WHAT IS BEING ASKED:
Give back all of the data unchanged. Keep every word as it is.

Collection entries:
====================

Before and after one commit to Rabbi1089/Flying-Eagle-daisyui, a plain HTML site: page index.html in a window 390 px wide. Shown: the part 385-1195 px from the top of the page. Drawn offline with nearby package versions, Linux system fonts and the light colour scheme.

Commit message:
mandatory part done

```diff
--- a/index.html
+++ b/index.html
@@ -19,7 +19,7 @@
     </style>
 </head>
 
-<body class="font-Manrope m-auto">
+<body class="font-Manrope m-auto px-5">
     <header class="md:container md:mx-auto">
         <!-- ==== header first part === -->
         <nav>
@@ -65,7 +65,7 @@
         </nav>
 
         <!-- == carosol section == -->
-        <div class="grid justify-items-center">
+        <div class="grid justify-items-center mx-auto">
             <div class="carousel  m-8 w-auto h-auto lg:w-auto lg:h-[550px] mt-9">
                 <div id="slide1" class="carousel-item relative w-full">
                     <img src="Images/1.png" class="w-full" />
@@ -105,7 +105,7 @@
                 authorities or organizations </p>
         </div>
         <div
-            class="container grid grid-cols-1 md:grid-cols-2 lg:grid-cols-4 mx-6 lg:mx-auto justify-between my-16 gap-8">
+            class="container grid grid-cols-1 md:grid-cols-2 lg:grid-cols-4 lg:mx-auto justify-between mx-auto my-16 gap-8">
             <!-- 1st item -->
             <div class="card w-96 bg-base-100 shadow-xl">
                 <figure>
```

====================

SOLUTION BELOW:
Before and after one commit to Rabbi1089/Flying-Eagle-daisyui, a plain HTML site: page index.html in a window 390 px wide. Shown: the part 385-1195 px from the top of the page. Drawn offline with nearby package versions, Linux system fonts and the light colour scheme.

Commit message:
mandatory part done

```diff
--- a/index.html
+++ b/index.html
@@ -19,7 +19,7 @@
     </style>
 </head>
 
-<body class="font-Manrope m-auto">
+<body class="font-Manrope m-auto px-5">
     <header class="md:container md:mx-auto">
         <!-- ==== header first part === -->
         <nav>
@@ -65,7 +65,7 @@
         </nav>
 
         <!-- == carosol section == -->
-        <div class="grid justify-items-center">
+        <div class="grid justify-items-center mx-auto">
             <div class="carousel  m-8 w-auto h-auto lg:w-auto lg:h-[550px] mt-9">
                 <div id="slide1" class="carousel-item relative w-full">
                     <img src="Images/1.png" class="w-full" />
@@ -105,7 +105,7 @@
                 authorities or organizations </p>
         </div>
         <div
-            class="container grid grid-cols-1 md:grid-cols-2 lg:grid-cols-4 mx-6 lg:mx-auto justify-between my-16 gap-8">
+            class="container grid grid-cols-1 md:grid-cols-2 lg:grid-cols-4 lg:mx-auto justify-between mx-auto my-16 gap-8">
             <!-- 1st item -->
             <div class="card w-96 bg-base-100 shadow-xl">
                 <figure>
```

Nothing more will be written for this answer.